___ DATA UNDER STUDY ___

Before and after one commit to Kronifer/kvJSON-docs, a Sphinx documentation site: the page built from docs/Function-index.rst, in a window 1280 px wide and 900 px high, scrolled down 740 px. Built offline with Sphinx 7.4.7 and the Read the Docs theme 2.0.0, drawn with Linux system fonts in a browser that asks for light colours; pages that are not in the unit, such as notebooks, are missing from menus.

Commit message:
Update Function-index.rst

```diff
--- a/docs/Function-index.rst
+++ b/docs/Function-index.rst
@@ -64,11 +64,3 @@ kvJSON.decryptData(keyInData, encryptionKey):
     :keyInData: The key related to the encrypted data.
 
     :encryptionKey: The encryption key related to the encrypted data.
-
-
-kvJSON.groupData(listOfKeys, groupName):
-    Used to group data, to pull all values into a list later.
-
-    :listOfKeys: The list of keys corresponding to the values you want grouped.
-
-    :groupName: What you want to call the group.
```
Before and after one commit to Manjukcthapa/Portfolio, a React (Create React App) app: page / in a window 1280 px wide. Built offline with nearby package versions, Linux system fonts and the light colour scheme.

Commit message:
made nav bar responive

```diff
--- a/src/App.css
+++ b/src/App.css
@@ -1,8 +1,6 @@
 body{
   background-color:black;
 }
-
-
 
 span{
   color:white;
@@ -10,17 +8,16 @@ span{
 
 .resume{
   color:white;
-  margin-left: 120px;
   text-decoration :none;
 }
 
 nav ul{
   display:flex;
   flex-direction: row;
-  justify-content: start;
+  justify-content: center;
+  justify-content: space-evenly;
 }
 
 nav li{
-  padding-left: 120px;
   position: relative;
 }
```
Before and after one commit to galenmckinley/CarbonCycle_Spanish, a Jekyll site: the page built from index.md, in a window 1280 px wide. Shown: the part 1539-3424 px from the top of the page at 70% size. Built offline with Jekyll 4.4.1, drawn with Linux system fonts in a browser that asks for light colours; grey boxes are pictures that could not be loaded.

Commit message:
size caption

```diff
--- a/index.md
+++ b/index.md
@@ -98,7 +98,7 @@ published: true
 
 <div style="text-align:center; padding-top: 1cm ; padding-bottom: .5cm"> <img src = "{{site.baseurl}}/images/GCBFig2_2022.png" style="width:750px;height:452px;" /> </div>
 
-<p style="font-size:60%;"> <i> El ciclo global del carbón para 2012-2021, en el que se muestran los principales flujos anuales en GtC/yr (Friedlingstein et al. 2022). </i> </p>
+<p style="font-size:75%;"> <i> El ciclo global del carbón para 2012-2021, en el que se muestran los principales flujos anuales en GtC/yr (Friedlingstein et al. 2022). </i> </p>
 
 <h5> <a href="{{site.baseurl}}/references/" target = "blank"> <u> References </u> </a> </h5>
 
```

___

_WHAT TO WORK ON_
How many lines of these entries hold the string "site"? Answer with the number alone.

_SOLUTION FOR THIS TASK_
4